Leaders of a statewide police union say their Florida-based parent organization staged a coup, ousted them, installed a new leader, and froze their bank account — all because they considered disaffiliating.
Now, three former leaders of the Massachusetts Coalition of Police, which represents 4,000 officers in 156 municipalities — primarily small towns — have filed a lawsuit against the International Union of Police Associations, which represents about 100,000 law enforcement employees in the United States and its territories. Mass COP does not represent officers in major cities like Boston, Worcester, Cambridge and Lowell, but does have MBTA Transit Police as members.
The plaintiffs say the international union, to which the Massachusetts coalition pays more than $200,000 in annual dues, is preventing its three leaders from running a 24-hour hot line for officers with urgent legal questions, paying the union’s attorneys, and running a benevolent fund for officers killed or injured on the job.
“This entire affair has nothing to do with what’s good for Mass COP’s members — it’s about what’s good for IUPA and its cash flow,” attorneys representing the ousted Massachusetts officers wrote in the lawsuit. “Mass COP represents one of IUPA’s largest locals, and it’s playing hardball in an attempt to preserve the flow of funds. Good faith is lacking, and federal law permits administratorship only in good faith.”
Attorneys for the two unions did not respond to messages seeking comment.

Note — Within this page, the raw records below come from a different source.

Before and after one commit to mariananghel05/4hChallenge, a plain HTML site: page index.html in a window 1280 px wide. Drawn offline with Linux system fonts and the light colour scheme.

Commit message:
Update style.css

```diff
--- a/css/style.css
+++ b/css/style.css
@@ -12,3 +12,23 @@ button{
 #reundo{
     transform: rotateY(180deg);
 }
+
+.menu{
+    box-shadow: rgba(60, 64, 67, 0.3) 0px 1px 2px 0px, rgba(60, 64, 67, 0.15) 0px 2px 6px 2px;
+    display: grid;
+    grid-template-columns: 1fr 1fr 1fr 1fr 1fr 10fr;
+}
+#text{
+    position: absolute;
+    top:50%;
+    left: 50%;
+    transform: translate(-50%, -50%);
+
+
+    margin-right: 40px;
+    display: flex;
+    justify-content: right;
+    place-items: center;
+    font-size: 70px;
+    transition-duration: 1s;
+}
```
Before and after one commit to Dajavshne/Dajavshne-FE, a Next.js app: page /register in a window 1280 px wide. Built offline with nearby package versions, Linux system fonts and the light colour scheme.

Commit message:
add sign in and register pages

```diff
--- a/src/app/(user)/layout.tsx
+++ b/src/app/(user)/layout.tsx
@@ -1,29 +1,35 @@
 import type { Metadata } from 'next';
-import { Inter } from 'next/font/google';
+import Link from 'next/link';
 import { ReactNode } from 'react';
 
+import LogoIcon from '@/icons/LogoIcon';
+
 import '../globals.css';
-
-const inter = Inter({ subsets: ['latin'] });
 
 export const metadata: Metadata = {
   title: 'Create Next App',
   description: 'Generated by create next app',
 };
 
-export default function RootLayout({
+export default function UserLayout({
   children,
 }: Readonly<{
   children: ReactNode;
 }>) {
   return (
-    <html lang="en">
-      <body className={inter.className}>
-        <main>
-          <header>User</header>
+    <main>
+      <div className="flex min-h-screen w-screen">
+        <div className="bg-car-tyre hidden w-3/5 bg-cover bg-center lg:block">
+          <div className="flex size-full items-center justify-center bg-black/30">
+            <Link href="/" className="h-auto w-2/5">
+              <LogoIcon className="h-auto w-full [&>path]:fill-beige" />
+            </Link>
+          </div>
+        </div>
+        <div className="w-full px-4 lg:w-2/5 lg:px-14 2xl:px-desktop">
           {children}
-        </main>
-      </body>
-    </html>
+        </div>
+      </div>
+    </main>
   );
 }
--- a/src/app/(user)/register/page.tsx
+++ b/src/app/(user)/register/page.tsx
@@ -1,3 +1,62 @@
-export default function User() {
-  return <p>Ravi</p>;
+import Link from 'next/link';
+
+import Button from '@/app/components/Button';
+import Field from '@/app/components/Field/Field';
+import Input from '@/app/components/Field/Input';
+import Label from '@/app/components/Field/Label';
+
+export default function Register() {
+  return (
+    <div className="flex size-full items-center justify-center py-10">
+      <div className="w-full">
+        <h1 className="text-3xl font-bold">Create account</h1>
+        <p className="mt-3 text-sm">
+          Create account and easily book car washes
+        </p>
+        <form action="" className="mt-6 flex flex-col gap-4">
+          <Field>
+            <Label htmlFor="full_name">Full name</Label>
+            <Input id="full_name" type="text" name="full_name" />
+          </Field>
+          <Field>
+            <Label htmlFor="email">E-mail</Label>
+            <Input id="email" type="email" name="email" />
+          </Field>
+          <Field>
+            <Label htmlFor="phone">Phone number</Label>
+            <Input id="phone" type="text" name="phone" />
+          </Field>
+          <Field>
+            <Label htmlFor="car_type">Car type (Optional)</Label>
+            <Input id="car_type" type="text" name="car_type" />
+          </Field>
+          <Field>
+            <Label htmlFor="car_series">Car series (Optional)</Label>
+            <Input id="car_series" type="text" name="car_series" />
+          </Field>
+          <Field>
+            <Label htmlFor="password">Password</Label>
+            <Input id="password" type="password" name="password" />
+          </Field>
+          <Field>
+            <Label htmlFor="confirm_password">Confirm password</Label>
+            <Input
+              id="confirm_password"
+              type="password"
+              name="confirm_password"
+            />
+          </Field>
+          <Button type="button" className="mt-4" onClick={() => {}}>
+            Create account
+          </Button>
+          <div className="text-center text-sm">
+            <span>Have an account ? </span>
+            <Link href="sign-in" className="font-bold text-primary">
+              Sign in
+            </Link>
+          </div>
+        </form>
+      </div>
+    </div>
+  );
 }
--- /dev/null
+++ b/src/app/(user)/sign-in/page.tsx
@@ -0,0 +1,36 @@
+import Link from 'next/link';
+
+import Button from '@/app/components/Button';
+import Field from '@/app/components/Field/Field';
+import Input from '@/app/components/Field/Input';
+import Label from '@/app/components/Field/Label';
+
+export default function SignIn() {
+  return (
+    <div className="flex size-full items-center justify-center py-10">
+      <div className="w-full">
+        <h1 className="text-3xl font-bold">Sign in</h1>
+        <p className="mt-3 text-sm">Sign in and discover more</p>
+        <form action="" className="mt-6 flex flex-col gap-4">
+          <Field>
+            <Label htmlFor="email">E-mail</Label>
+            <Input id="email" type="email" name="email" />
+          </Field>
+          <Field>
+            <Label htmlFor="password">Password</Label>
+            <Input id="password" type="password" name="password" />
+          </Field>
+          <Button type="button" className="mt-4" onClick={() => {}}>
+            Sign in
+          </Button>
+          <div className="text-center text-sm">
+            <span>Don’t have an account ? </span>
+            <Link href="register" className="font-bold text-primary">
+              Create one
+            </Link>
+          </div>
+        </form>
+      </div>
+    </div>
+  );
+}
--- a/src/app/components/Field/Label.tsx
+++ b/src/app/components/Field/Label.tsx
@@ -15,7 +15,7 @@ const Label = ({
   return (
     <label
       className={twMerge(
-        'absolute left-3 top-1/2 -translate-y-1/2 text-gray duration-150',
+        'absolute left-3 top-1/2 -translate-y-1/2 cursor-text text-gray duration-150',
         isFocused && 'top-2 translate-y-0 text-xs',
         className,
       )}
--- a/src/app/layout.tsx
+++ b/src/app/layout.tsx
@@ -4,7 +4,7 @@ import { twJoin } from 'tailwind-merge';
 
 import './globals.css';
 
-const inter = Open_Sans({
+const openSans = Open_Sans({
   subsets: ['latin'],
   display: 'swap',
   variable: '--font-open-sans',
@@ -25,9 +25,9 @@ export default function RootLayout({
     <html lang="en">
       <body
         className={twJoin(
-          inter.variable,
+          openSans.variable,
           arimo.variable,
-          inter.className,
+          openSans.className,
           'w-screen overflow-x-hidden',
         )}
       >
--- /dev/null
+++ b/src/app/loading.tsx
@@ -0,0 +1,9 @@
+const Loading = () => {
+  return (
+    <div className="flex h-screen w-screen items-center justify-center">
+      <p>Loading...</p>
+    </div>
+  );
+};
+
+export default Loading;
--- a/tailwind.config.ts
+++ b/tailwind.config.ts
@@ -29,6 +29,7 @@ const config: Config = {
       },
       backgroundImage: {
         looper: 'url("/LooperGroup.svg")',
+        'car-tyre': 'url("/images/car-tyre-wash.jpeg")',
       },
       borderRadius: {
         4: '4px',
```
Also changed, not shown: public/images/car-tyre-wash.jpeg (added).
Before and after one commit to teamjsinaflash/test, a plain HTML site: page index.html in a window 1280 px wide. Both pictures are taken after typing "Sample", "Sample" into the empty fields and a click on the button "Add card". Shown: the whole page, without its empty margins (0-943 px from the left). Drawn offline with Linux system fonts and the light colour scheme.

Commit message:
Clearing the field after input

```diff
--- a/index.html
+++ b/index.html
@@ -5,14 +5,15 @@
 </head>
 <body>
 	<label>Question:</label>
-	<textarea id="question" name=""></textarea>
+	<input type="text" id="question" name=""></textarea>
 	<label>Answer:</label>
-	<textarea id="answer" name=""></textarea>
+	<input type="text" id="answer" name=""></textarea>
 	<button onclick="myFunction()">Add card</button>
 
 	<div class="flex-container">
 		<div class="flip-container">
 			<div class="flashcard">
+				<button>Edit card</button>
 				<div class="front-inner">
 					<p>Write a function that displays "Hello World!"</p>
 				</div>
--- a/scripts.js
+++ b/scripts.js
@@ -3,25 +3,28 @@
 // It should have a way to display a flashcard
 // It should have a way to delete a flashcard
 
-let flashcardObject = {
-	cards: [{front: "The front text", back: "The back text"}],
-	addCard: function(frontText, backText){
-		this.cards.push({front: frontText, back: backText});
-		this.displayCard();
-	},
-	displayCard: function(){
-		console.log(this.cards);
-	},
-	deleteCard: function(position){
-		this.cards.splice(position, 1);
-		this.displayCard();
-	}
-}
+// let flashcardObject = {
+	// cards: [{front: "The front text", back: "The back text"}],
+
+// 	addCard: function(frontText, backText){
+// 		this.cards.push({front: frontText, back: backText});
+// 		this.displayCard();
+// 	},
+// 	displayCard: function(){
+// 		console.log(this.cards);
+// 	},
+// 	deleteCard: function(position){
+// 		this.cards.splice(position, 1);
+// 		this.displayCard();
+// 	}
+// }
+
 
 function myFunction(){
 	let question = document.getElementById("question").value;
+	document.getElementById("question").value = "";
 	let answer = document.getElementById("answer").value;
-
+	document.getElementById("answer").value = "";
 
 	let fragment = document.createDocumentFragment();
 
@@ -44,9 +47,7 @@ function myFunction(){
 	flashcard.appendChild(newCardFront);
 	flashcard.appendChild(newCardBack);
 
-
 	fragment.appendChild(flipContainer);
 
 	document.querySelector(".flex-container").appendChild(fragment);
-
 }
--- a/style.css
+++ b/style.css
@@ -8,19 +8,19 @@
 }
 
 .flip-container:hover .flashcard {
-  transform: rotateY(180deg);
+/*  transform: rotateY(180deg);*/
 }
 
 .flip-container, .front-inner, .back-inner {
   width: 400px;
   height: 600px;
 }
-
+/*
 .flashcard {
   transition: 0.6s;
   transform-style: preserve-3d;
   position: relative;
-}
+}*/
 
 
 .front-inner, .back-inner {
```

Mass COP has been affiliated with the International Union of Police Associations since its founding in 1979, according to the complaint.
The case dates to mid-October, when Mass COP leaders notified the international union that they would talk about possible disaffiliation at a meeting Nov. 14, according to the complaint. The complaint did not discuss the local union’s possible reasons for leaving the international group.
The international’s president, Sam A. Cabral, responded in an Oct. 16 letter, saying “there will be representatives present from the International at your upcoming meeting.”
But two days before the meeting, Cabral declared that an “emergency situation” required him to put Mass COP into administratorship, attorneys for the Mass COP leaders say in the suit. He stripped three leaders of their union titles: president Scott A. Hovsepian, a Waltham police officer; first vice president John E. Nelson, of the Peabody Police Department; and secretary and treasurer Robert W. Murphy, a retired Brookline police sergeant.
In a letter filed with the complaint, Cabral claimed Mass COP leaders underreported their membership by about 300 people to pay lower per-capita dues.
That day, Nov. 12, Cabral appointed an emergency administrator, who went to a Wellesley branch of Brookline Bank and, letter in hand, froze the group’s account, according to the complaint. The letter also ordered the bank to no longer allow Hovsepian, Nelson or Murphy to access the union’s funds, court records show.
Mass COP’s leaders had not seen the orders and were “entirely unaware of what IUPA was up to,” attorneys wrote.
The next day, the newly appointed administrator sent an e-mail to Mass COP’s 17 local vice presidents cancelling the Nov. 14 meeting and telling them Hovsepian, Nelson, and Murphy were removed because of “improper actions.”
Since then, the Massachusetts union’s actions have all but ground to a halt, lawyers said.
“A single administrator . . . cannot possibly provide the level of service, management, oversight, and guidance to Mass COP and its members that Secretary/Treasurer Murphy, First Vice President Nelson, and President Hovsepian do,” attorneys for the three wrote in their complaint.
“In their roles for Mass COP, they confront important and at times life-threatening issues on a regular basis,” attorneys wrote. “If the administratorship is allowed to continue, Mass COP members will suffer — irreversibly.”
The International Union of Police Associations had not on Monday filed a response to the complaint.